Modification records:
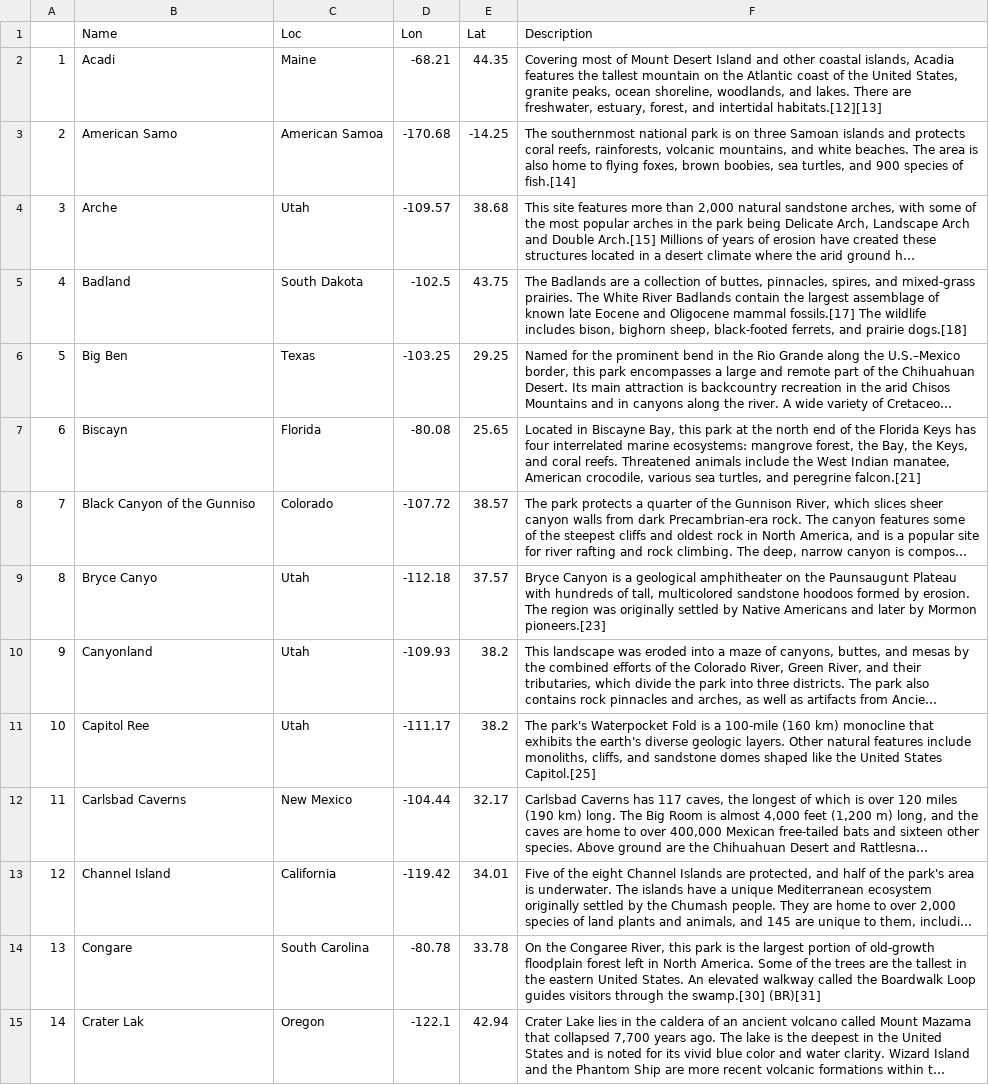
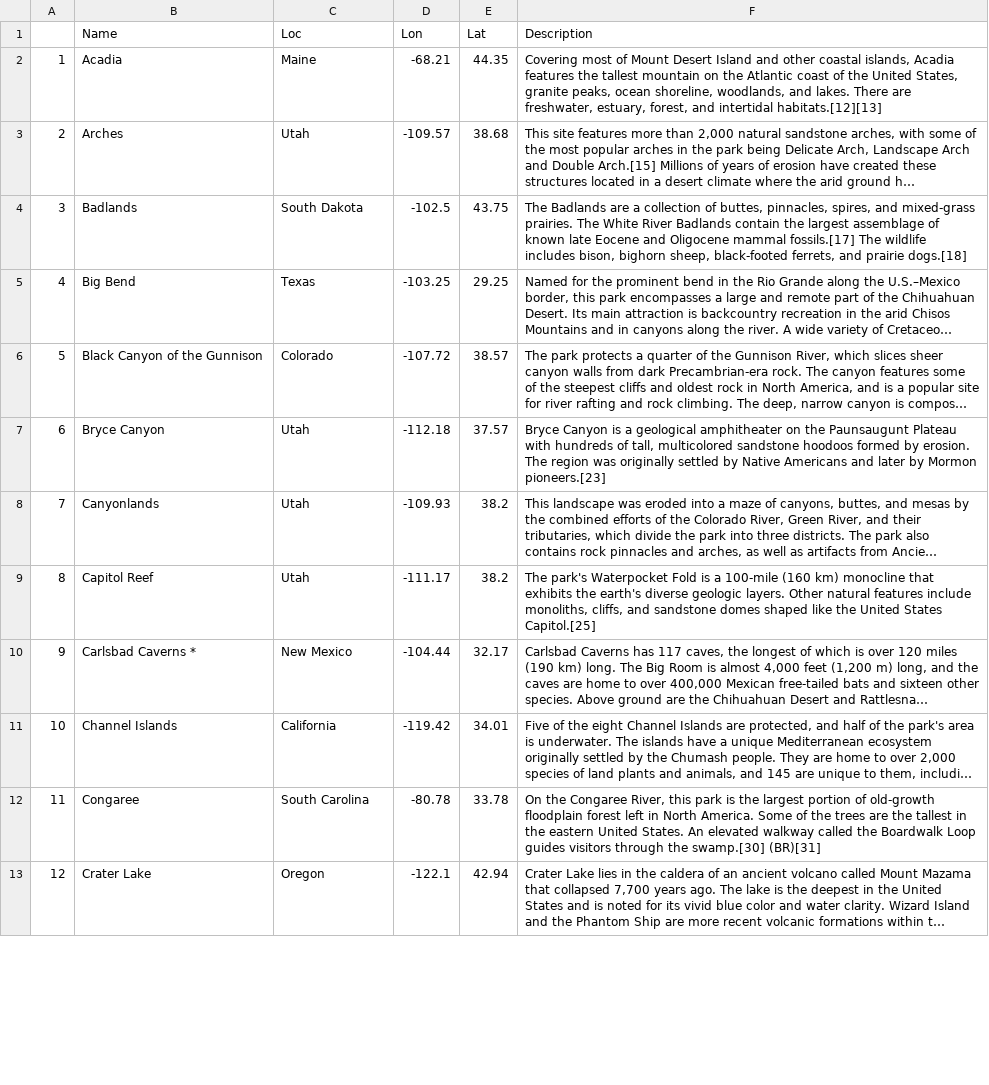
Before and after one commit to alex-bochkarev/MATH8100_Project, a CSV file: NationalParks/data/parks.csv, drawn as a sheet; only a part is shown; long unchanged cells end in …; removed rows and columns are numbered as before the commit, all else as after; the diff covers the shown part only; the diff names each change by its address in the sheet, - before the commit and + after, or states it on an @@ line.

Commit message:
corrected parks list

```diff
--- a/NationalParks/data/parks.csv
+++ b/NationalParks/data/parks.csv
-B2 (Name): Acadi
+B2 (Name): Acadia
-row 3: 2 | American Samo | American Samoa | -170.68 | -14.25 | The southernmost national park is on three Samoan islands and protects coral reefs, rainforests, volcanic mountains, and white beaches. The area is also home to flying foxes, brown boobies, sea turtles, and 900 species of fish.[14]
@@ column A renumbered from row 3 down @@
-B3 (Name): Arche
+B3 (Name): Arches
-B4 (Name): Badland
+B4 (Name): Badlands
-B5 (Name): Big Ben
+B5 (Name): Big Bend
-row 7: 6 | Biscayn | Florida | -80.08 | 25.65 | Located in Biscayne Bay, this park at the north end of the Florida Keys has four interrelated marine ecosystems: mangrove forest, the Bay, the Keys, and coral reefs. Threatened animals include the West Indian manatee, American crocodile, various sea turtles, and peregrine falcon.[21]
-B6 (Name): Black Canyon of the Gunniso
+B6 (Name): Black Canyon of the Gunnison
-B7 (Name): Bryce Canyo
+B7 (Name): Bryce Canyon
-B8 (Name): Canyonland
+B8 (Name): Canyonlands
-B9 (Name): Capitol Ree
+B9 (Name): Capitol Reef
-B10 (Name): Carlsbad Caverns
+B10 (Name): Carlsbad Caverns *
-B11 (Name): Channel Island
+B11 (Name): Channel Islands
-B12 (Name): Congare
+B12 (Name): Congaree
-B13 (Name): Crater Lak
+B13 (Name): Crater Lake
```
Also changed, not shown: 13 removed rows and 33 edited cells elsewhere in this file, 3 other files.
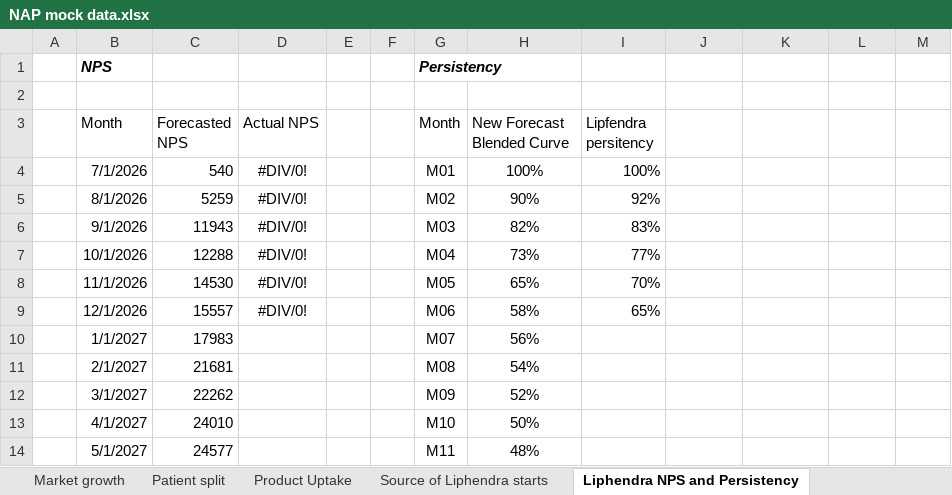
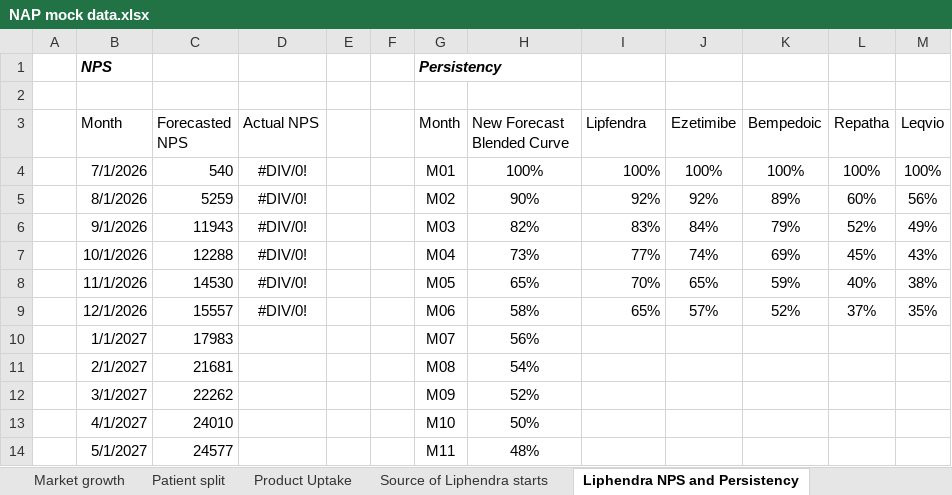
Before and after one commit to ProcDNA-GenAI/Forecast-Pulse-Dashboard, an Excel workbook: NAP mock data.xlsx, sheet Liphendra NPS and Persistency, drawn as a sheet; only a part is shown; values as stored, in another font and other column widths than the file's, no borders; the diff names each change by its address in the sheet, - before the commit and + after, or states it on an @@ line.

```diff
--- a/NAP mock data.xlsx (sheet Liphendra NPS and Persistency)
+++ b/NAP mock data.xlsx (sheet Liphendra NPS and Persistency)
-I3: Lipfendra persitency
+I3: Lipfendra
-J3: (empty)
+J3: Ezetimibe
-K3: (empty)
+K3: Bempedoic
-L3: (empty)
+L3: Repatha
-M3: (empty)
+M3: Leqvio
-J4 (Ezetimibe): (empty)
+J4 (Ezetimibe): 100%
-K4 (Bempedoic): (empty)
+K4 (Bempedoic): 100%
-L4 (Repatha): (empty)
+L4 (Repatha): 100%
-M4 (Leqvio): (empty)
+M4 (Leqvio): 100%
-J5 (Ezetimibe): (empty)
+J5 (Ezetimibe): 92%
-K5 (Bempedoic): (empty)
+K5 (Bempedoic): 89%
-L5 (Repatha): (empty)
+L5 (Repatha): 60%
-M5 (Leqvio): (empty)
+M5 (Leqvio): 56%
-J6 (Ezetimibe): (empty)
+J6 (Ezetimibe): 84%
-K6 (Bempedoic): (empty)
+K6 (Bempedoic): 79%
-L6 (Repatha): (empty)
+L6 (Repatha): 52%
-M6 (Leqvio): (empty)
+M6 (Leqvio): 49%
-J7 (Ezetimibe): (empty)
+J7 (Ezetimibe): 74%
-K7 (Bempedoic): (empty)
+K7 (Bempedoic): 69%
-L7 (Repatha): (empty)
+L7 (Repatha): 45%
-M7 (Leqvio): (empty)
+M7 (Leqvio): 43%
-J8 (Ezetimibe): (empty)
+J8 (Ezetimibe): 65%
-K8 (Bempedoic): (empty)
+K8 (Bempedoic): 59%
-L8 (Repatha): (empty)
+L8 (Repatha): 40%
-M8 (Leqvio): (empty)
+M8 (Leqvio): 38%
-J9 (Ezetimibe): (empty)
+J9 (Ezetimibe): 57%
-K9 (Bempedoic): (empty)
+K9 (Bempedoic): 52%
-L9 (Repatha): (empty)
+L9 (Repatha): 37%
-M9 (Leqvio): (empty)
+M9 (Leqvio): 35%
```
Also changed, not shown: 4 other files.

→ **Task to carry out**: Give the records a second time exactly, keeping the images out.

→ **Final answer**:
Before and after one commit to alex-bochkarev/MATH8100_Project, a CSV file: NationalParks/data/parks.csv, drawn as a sheet; only a part is shown; long unchanged cells end in …; removed rows and columns are numbered as before the commit, all else as after; the diff covers the shown part only; the diff names each change by its address in the sheet, - before the commit and + after, or states it on an @@ line.

Commit message:
corrected parks list

```diff
--- a/NationalParks/data/parks.csv
+++ b/NationalParks/data/parks.csv
-B2 (Name): Acadi
+B2 (Name): Acadia
-row 3: 2 | American Samo | American Samoa | -170.68 | -14.25 | The southernmost national park is on three Samoan islands and protects coral reefs, rainforests, volcanic mountains, and white beaches. The area is also home to flying foxes, brown boobies, sea turtles, and 900 species of fish.[14]
@@ column A renumbered from row 3 down @@
-B3 (Name): Arche
+B3 (Name): Arches
-B4 (Name): Badland
+B4 (Name): Badlands
-B5 (Name): Big Ben
+B5 (Name): Big Bend
-row 7: 6 | Biscayn | Florida | -80.08 | 25.65 | Located in Biscayne Bay, this park at the north end of the Florida Keys has four interrelated marine ecosystems: mangrove forest, the Bay, the Keys, and coral reefs. Threatened animals include the West Indian manatee, American crocodile, various sea turtles, and peregrine falcon.[21]
-B6 (Name): Black Canyon of the Gunniso
+B6 (Name): Black Canyon of the Gunnison
-B7 (Name): Bryce Canyo
+B7 (Name): Bryce Canyon
-B8 (Name): Canyonland
+B8 (Name): Canyonlands
-B9 (Name): Capitol Ree
+B9 (Name): Capitol Reef
-B10 (Name): Carlsbad Caverns
+B10 (Name): Carlsbad Caverns *
-B11 (Name): Channel Island
+B11 (Name): Channel Islands
-B12 (Name): Congare
+B12 (Name): Congaree
-B13 (Name): Crater Lak
+B13 (Name): Crater Lake
```
Also changed, not shown: 13 removed rows and 33 edited cells elsewhere in this file, 3 other files.
Before and after one commit to ProcDNA-GenAI/Forecast-Pulse-Dashboard, an Excel workbook: NAP mock data.xlsx, sheet Liphendra NPS and Persistency, drawn as a sheet; only a part is shown; values as stored, in another font and other column widths than the file's, no borders; the diff names each change by its address in the sheet, - before the commit and + after, or states it on an @@ line.

```diff
--- a/NAP mock data.xlsx (sheet Liphendra NPS and Persistency)
+++ b/NAP mock data.xlsx (sheet Liphendra NPS and Persistency)
-I3: Lipfendra persitency
+I3: Lipfendra
-J3: (empty)
+J3: Ezetimibe
-K3: (empty)
+K3: Bempedoic
-L3: (empty)
+L3: Repatha
-M3: (empty)
+M3: Leqvio
-J4 (Ezetimibe): (empty)
+J4 (Ezetimibe): 100%
-K4 (Bempedoic): (empty)
+K4 (Bempedoic): 100%
-L4 (Repatha): (empty)
+L4 (Repatha): 100%
-M4 (Leqvio): (empty)
+M4 (Leqvio): 100%
-J5 (Ezetimibe): (empty)
+J5 (Ezetimibe): 92%
-K5 (Bempedoic): (empty)
+K5 (Bempedoic): 89%
-L5 (Repatha): (empty)
+L5 (Repatha): 60%
-M5 (Leqvio): (empty)
+M5 (Leqvio): 56%
-J6 (Ezetimibe): (empty)
+J6 (Ezetimibe): 84%
-K6 (Bempedoic): (empty)
+K6 (Bempedoic): 79%
-L6 (Repatha): (empty)
+L6 (Repatha): 52%
-M6 (Leqvio): (empty)
+M6 (Leqvio): 49%
-J7 (Ezetimibe): (empty)
+J7 (Ezetimibe): 74%
-K7 (Bempedoic): (empty)
+K7 (Bempedoic): 69%
-L7 (Repatha): (empty)
+L7 (Repatha): 45%
-M7 (Leqvio): (empty)
+M7 (Leqvio): 43%
-J8 (Ezetimibe): (empty)
+J8 (Ezetimibe): 65%
-K8 (Bempedoic): (empty)
+K8 (Bempedoic): 59%
-L8 (Repatha): (empty)
+L8 (Repatha): 40%
-M8 (Leqvio): (empty)
+M8 (Leqvio): 38%
-J9 (Ezetimibe): (empty)
+J9 (Ezetimibe): 57%
-K9 (Bempedoic): (empty)
+K9 (Bempedoic): 52%
-L9 (Repatha): (empty)
+L9 (Repatha): 37%
-M9 (Leqvio): (empty)
+M9 (Leqvio): 35%
```
Also changed, not shown: 4 other files.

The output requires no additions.